The Wind Map is an incredible, real-time visualization of wind speeds and patterns across the U.S. The map avoids the feeling of being overcrowded or visually unsettling by sticking to a monochromatic color scheme, which makes it much easier for the eye to understand.
Worldshapin lets you compare health, carbon footprint, workplace equality, living standards, population, and education in various countries. The visual display is unusual, but simple and effective. There is also an informational box on each country you choose, so you can see the actual numbers.
Any high school freshman has felt the pain of trying to decipher The Iliad. This graphic helps people figure out exactly whom Homer is talking about in each chapter of this epic tale. Using bright neons to classify each character’s rank, the designer emphasizes the prevalence of their role by changing the size of their name, making it easy to find exactly what you need.
Talking about gay rights in America can be tricky. It’s a very complicated and sensitive subject, but this visualization manages to break down all the various laws by state and region. Color coated blocks line up to educate the viewer on what states do and don’t allow legally.
Audiomap is a great site to discover new music by letting you choose the direction you want to take relating artists to one another. Select an artist and hit expand to see similar choices. Follow the chain as far as you want. Your favorite artist could lead you to a forgotten band or a classic you’ve never heard of before.
Gathering data on the most popular colors worn in Cambridge has led to the creation of a piece of artwork with this visualization. By setting up a fixed camera and taking hundreds of shots over time, this designer created a complex network of connected colors seen on the street that doubles as abstract art.
By harvesting statements of emotion from all over the internet, We Feel Fine has created a web of over 15,000 feelings that can be searched by different demographics. With brightly colored “particles” floating around on a dark background, users can pick any one out and read what the person has said in regard to that emotion.
The Yearlight Calendar displays various types of light in your area (twilight, darkness, daylight, and moonlight) for each day of the year. The data is clearly displayed, but still easy to dissect and look at.
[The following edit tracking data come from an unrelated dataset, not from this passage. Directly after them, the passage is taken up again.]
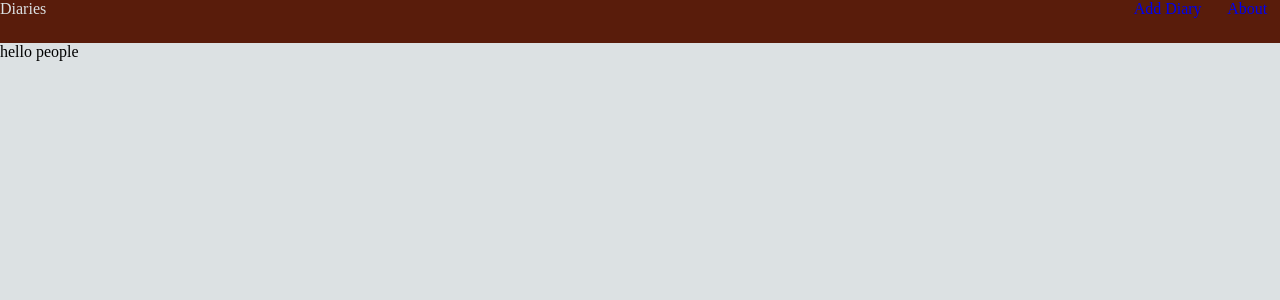
Repository: Tun-Dev/mydiary
Page: /
The author's editor kept a copy of each file at every save. The page is drawn from the files as they stood at one save, then again after the next save.
The browser window is 1280 px wide. The pictures show the whole page.
The project was rebuilt for these pictures with package versions that can differ from the ones it lists, and the page was loaded fresh each time.

Above is the page before, as saved 2021-05-10 12:23:33.

After the next save:
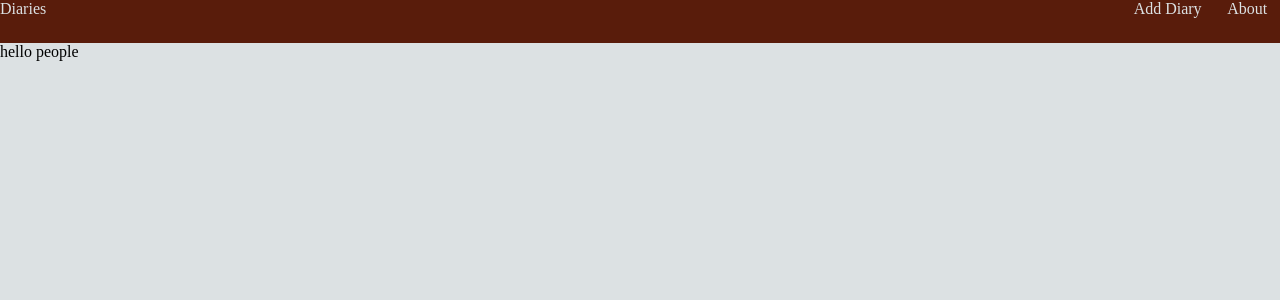
Saved 51 s later.
--- a/src/Layout/Nav.js
+++ b/src/Layout/Nav.js
@@ -34,6 +34,9 @@ ul li {
     list-style: none;
     margin: 0 0.8rem;
 }
+ul li a {
+    color: #dce1e3;
+}
 `;
 
 export default Nav;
Liveplasma has created a very fun and interactive site to help people discover artists, movies and books. Not only can you sample some of the works you search for, but it also displays popular pieces by the same person and links it with other similar works that you might like with brightly colored threads on a white background.